Exercise description: Line by line, give the data again exactly as it appears.
# # # #
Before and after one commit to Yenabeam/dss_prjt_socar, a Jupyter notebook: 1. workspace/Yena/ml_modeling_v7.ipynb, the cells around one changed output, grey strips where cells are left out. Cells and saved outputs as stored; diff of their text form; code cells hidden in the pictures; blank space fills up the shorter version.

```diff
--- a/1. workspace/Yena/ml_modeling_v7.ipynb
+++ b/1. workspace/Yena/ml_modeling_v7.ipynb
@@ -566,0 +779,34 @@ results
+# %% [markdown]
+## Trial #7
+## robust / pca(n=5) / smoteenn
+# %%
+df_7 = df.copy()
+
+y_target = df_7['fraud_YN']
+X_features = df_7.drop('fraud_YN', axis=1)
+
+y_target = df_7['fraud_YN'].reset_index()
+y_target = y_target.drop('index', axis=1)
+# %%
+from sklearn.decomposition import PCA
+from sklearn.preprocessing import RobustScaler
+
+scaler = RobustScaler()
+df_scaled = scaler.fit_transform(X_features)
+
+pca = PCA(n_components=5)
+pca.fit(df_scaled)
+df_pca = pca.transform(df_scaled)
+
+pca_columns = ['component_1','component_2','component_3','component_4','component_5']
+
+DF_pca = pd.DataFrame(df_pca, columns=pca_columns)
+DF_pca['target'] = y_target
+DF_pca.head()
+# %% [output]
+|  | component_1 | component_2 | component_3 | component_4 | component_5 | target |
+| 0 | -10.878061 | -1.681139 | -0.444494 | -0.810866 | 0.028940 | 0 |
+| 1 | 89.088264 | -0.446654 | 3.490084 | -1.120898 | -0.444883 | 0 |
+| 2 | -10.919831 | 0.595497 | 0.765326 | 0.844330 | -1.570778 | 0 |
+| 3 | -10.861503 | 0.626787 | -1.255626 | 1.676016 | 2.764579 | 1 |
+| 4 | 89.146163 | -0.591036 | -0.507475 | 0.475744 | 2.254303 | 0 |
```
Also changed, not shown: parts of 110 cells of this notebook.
# # # #
Task result:
Before and after one commit to Yenabeam/dss_prjt_socar, a Jupyter notebook: 1. workspace/Yena/ml_modeling_v7.ipynb, the cells around one changed output, grey strips where cells are left out. Cells and saved outputs as stored; diff of their text form; code cells hidden in the pictures; blank space fills up the shorter version.

```diff
--- a/1. workspace/Yena/ml_modeling_v7.ipynb
+++ b/1. workspace/Yena/ml_modeling_v7.ipynb
@@ -566,0 +779,34 @@ results
+# %% [markdown]
+## Trial #7
+## robust / pca(n=5) / smoteenn
+# %%
+df_7 = df.copy()
+
+y_target = df_7['fraud_YN']
+X_features = df_7.drop('fraud_YN', axis=1)
+
+y_target = df_7['fraud_YN'].reset_index()
+y_target = y_target.drop('index', axis=1)
+# %%
+from sklearn.decomposition import PCA
+from sklearn.preprocessing import RobustScaler
+
+scaler = RobustScaler()
+df_scaled = scaler.fit_transform(X_features)
+
+pca = PCA(n_components=5)
+pca.fit(df_scaled)
+df_pca = pca.transform(df_scaled)
+
+pca_columns = ['component_1','component_2','component_3','component_4','component_5']
+
+DF_pca = pd.DataFrame(df_pca, columns=pca_columns)
+DF_pca['target'] = y_target
+DF_pca.head()
+# %% [output]
+|  | component_1 | component_2 | component_3 | component_4 | component_5 | target |
+| 0 | -10.878061 | -1.681139 | -0.444494 | -0.810866 | 0.028940 | 0 |
+| 1 | 89.088264 | -0.446654 | 3.490084 | -1.120898 | -0.444883 | 0 |
+| 2 | -10.919831 | 0.595497 | 0.765326 | 0.844330 | -1.570778 | 0 |
+| 3 | -10.861503 | 0.626787 | -1.255626 | 1.676016 | 2.764579 | 1 |
+| 4 | 89.146163 | -0.591036 | -0.507475 | 0.475744 | 2.254303 | 0 |
```
Also changed, not shown: parts of 110 cells of this notebook.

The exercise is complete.